#### REQUIREMENT
Your task is to copy the stretch of lines in the records below that begins with the line containing "light colour scheme." and ends with the line containing "Add data insert UI", exactly as written, with nothing added.

_ _ _ _

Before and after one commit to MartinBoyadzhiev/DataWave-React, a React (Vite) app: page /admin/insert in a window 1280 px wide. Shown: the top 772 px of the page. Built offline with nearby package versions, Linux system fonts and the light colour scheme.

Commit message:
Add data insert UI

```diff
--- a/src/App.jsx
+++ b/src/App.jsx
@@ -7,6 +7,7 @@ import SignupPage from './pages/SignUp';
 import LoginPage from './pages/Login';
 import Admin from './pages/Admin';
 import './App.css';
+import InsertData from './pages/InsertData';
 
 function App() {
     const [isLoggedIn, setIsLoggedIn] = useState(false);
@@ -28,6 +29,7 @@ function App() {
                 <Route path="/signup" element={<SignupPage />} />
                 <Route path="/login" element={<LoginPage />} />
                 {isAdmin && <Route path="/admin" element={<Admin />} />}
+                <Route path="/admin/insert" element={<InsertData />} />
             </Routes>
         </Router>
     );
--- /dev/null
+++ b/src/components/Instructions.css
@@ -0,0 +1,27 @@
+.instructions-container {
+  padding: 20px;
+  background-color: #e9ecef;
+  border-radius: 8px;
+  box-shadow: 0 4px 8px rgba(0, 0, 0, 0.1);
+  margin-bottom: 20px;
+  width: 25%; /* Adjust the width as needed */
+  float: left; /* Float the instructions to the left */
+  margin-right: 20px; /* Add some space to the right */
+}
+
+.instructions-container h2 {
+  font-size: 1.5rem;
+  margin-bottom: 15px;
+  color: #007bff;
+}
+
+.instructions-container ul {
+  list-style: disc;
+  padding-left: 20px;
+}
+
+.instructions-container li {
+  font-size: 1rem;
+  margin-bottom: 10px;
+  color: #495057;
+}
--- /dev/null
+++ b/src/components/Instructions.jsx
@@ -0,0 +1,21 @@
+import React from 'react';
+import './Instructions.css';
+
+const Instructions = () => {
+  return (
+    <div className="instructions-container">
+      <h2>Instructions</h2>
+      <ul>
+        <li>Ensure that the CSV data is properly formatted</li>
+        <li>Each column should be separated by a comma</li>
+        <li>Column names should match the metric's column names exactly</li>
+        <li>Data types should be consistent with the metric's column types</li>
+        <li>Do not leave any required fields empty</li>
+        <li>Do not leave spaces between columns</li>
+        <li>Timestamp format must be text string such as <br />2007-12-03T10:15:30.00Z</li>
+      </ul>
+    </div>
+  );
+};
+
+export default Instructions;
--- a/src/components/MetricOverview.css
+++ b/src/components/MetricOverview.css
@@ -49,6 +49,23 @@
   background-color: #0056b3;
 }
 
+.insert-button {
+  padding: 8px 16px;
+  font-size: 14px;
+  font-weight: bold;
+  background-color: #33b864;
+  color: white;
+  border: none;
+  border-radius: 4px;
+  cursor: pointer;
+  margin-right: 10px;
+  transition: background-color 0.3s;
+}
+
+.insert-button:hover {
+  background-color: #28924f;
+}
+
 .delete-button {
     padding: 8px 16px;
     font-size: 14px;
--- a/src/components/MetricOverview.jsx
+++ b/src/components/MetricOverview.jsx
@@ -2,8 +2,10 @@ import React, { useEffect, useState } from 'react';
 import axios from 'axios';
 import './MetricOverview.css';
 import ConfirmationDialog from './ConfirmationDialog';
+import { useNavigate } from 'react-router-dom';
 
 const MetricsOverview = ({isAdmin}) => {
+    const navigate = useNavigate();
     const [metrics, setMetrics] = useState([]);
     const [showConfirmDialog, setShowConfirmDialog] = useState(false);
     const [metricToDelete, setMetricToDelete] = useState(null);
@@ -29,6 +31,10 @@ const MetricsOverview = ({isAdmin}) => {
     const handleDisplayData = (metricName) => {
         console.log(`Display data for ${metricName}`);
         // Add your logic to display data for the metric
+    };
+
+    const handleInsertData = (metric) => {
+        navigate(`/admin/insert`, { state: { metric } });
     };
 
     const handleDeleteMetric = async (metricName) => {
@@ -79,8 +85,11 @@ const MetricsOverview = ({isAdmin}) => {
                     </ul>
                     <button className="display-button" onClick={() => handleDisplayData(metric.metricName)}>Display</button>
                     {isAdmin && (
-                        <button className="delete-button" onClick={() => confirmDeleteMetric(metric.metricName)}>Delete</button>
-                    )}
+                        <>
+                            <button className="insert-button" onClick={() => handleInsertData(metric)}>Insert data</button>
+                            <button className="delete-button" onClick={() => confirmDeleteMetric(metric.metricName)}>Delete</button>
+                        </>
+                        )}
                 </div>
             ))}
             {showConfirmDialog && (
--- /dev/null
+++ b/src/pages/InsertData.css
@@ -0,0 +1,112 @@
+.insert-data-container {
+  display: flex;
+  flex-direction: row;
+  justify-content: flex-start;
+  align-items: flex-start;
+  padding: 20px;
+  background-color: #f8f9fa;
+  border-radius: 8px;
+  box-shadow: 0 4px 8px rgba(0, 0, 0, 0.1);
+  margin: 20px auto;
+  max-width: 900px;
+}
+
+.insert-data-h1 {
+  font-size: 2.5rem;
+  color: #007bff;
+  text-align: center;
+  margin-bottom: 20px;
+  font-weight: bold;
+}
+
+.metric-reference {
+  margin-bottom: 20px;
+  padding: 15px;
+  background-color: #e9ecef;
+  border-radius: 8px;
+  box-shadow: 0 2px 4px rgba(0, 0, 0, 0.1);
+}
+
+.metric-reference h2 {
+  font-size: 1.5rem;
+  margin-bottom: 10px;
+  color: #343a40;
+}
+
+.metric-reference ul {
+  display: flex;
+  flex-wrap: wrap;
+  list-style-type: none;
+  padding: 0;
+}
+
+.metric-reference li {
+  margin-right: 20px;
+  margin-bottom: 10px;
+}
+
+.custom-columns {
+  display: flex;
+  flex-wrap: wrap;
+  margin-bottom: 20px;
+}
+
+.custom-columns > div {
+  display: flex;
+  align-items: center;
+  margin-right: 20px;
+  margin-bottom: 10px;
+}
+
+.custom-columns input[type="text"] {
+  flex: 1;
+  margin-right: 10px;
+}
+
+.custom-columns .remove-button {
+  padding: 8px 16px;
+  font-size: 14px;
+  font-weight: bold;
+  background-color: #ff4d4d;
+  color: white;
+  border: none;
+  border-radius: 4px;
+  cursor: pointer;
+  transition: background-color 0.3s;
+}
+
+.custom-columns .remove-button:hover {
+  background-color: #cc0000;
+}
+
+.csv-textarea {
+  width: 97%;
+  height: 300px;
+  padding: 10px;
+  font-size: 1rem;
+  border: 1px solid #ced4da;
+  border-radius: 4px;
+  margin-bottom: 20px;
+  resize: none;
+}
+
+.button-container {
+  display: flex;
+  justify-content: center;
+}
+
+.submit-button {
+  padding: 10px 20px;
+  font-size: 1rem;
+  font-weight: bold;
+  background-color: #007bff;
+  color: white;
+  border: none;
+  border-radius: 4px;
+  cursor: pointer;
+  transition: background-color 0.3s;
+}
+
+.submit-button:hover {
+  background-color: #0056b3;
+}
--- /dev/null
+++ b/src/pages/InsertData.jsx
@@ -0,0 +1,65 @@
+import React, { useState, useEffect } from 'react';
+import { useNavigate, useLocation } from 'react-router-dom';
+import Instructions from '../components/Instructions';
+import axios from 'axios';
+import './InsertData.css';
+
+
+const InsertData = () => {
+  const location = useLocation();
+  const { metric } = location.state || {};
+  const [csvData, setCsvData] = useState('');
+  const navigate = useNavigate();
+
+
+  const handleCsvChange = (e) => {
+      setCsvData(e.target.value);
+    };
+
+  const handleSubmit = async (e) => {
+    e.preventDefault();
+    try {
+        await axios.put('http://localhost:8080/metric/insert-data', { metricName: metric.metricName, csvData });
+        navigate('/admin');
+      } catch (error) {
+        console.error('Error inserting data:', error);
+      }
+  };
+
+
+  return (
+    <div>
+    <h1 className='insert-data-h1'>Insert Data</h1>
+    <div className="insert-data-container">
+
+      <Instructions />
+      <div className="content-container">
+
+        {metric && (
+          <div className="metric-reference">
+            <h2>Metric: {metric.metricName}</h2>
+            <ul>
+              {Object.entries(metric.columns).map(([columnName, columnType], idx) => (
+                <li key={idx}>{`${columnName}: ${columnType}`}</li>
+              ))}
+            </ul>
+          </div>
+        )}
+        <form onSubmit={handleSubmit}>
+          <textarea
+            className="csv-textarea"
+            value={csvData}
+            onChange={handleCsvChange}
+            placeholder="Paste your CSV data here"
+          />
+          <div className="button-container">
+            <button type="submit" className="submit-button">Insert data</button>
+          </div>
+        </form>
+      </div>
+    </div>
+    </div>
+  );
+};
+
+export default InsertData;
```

_ _ _ _

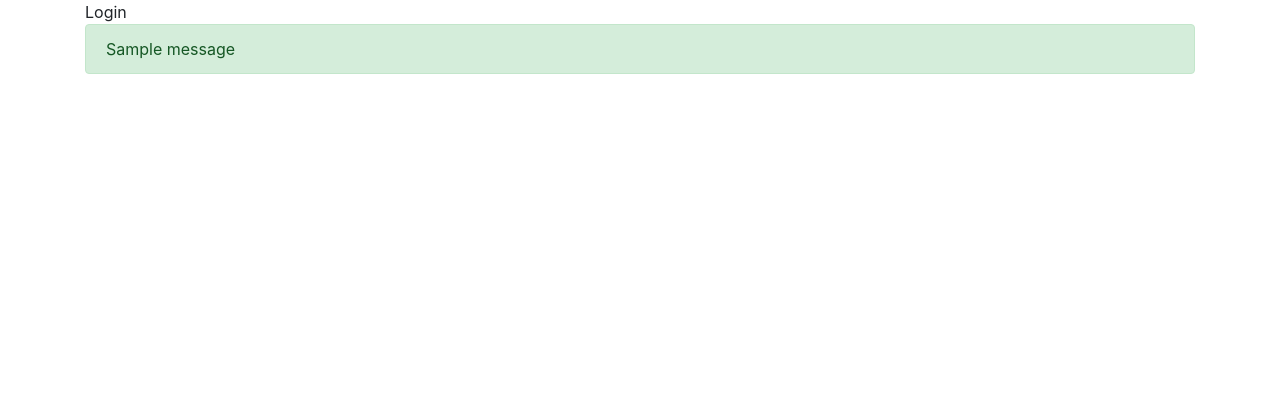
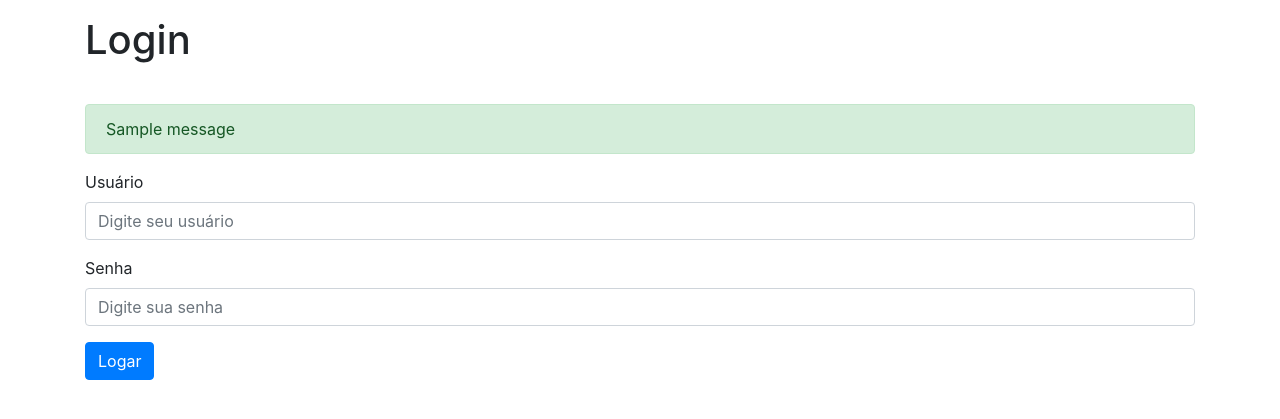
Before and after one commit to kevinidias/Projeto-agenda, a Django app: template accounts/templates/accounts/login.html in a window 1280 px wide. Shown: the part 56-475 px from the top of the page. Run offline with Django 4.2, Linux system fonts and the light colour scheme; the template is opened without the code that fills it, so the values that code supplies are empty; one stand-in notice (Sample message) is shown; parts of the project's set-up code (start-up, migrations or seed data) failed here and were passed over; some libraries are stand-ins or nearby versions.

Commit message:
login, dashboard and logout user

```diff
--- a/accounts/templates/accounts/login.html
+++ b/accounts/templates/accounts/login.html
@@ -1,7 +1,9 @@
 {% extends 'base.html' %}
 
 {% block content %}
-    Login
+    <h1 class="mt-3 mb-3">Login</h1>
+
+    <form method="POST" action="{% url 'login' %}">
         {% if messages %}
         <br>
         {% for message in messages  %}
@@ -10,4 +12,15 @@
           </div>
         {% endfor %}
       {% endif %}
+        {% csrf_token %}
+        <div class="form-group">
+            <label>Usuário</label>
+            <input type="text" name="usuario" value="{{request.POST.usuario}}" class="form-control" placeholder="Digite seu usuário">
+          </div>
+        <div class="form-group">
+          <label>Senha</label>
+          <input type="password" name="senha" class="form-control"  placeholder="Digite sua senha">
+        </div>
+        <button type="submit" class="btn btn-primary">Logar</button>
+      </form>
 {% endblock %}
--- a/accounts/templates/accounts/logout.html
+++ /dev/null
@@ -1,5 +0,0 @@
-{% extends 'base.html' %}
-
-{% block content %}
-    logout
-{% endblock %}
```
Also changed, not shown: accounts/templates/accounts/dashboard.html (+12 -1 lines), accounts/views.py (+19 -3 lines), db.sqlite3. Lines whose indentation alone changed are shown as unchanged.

_ _ _ _

#### ANSWER SPACE
Before and after one commit to MartinBoyadzhiev/DataWave-React, a React (Vite) app: page /admin/insert in a window 1280 px wide. Shown: the top 772 px of the page. Built offline with nearby package versions, Linux system fonts and the light colour scheme.

Commit message:
Add data insert UI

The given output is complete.